## Supplied data
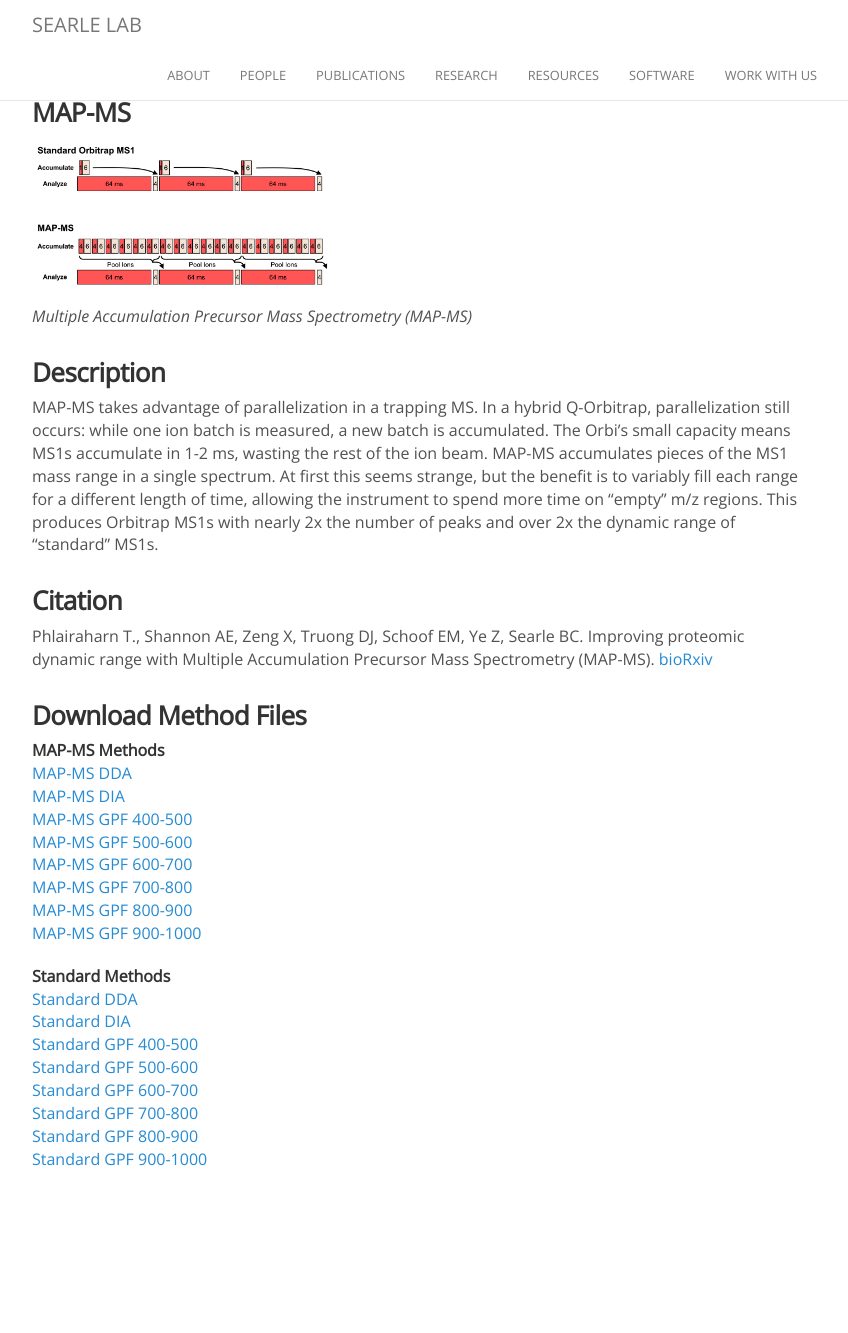
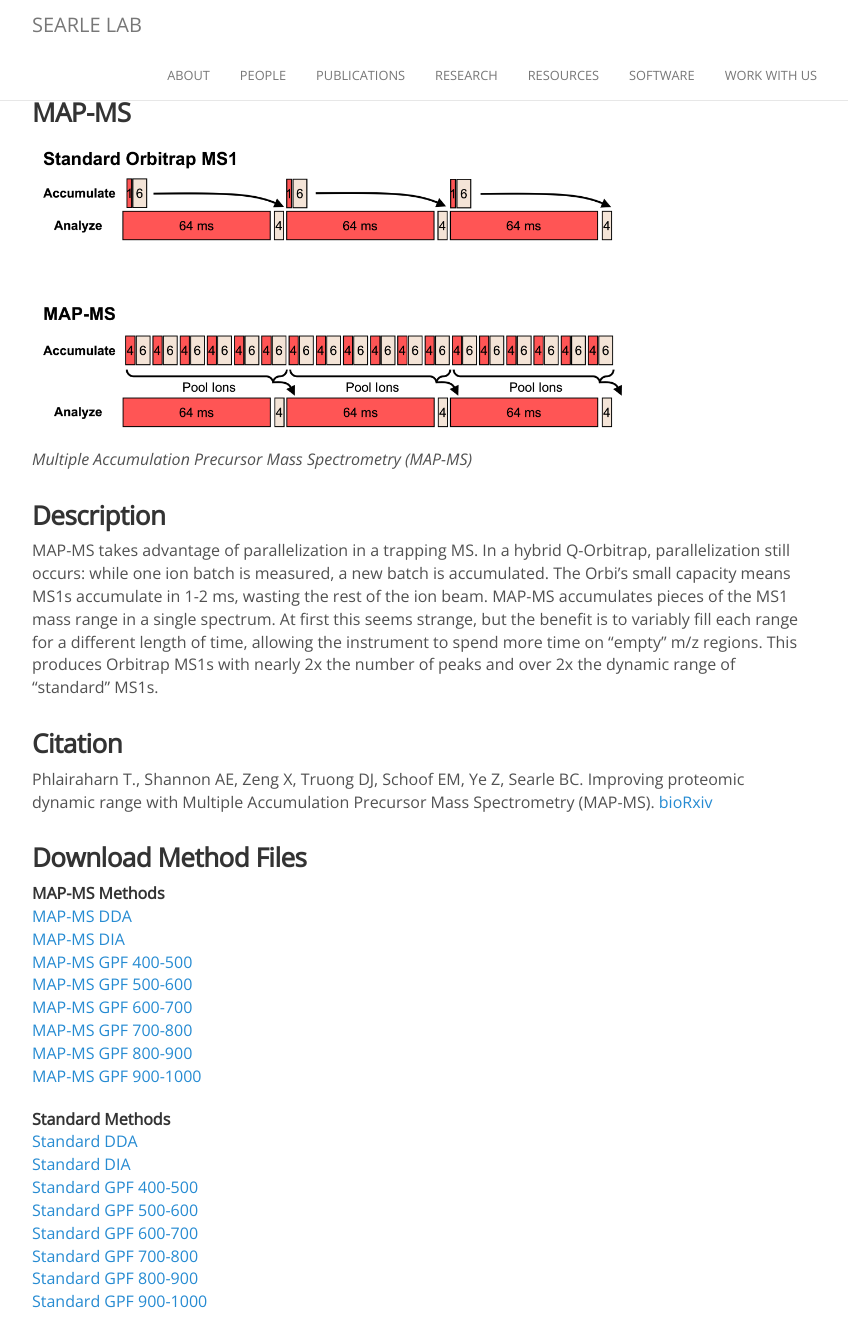
Before and after one commit to searlelab/searlelab.github.io, a Jekyll site: the page built from _resources/mapms.md, in a window 1280 px wide and 1333 px high. Shown: the whole window, without its empty margins (223-1071 px from the left). Built offline with Jekyll 4.4.1, drawn with Linux system fonts in a browser that asks for light colours; nearby versions of some CDN libraries; comment, search, counter and statistics services are not loaded.

Commit message:
Update mapms.md

```diff
--- a/_resources/mapms.md
+++ b/_resources/mapms.md
@@ -6,7 +6,7 @@ url: https://searlelab.github.io
 started: 2025
 ---
 
-<img width="300" src="{{site.baseurl}}/images/resources/mapms_zoom.png" data-action="zoom">
+<img width="600" src="{{site.baseurl}}/images/resources/mapms_zoom.png" data-action="zoom">
 
 _Multiple Accumulation Precursor Mass Spectrometry (MAP-MS)_
 
```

## Work request
Pictures aside, retype the material exactly.

## The completed task
Before and after one commit to searlelab/searlelab.github.io, a Jekyll site: the page built from _resources/mapms.md, in a window 1280 px wide and 1333 px high. Shown: the whole window, without its empty margins (223-1071 px from the left). Built offline with Jekyll 4.4.1, drawn with Linux system fonts in a browser that asks for light colours; nearby versions of some CDN libraries; comment, search, counter and statistics services are not loaded.

Commit message:
Update mapms.md

```diff
--- a/_resources/mapms.md
+++ b/_resources/mapms.md
@@ -6,7 +6,7 @@ url: https://searlelab.github.io
 started: 2025
 ---
 
-<img width="300" src="{{site.baseurl}}/images/resources/mapms_zoom.png" data-action="zoom">
+<img width="600" src="{{site.baseurl}}/images/resources/mapms_zoom.png" data-action="zoom">
 
 _Multiple Accumulation Precursor Mass Spectrometry (MAP-MS)_
 
```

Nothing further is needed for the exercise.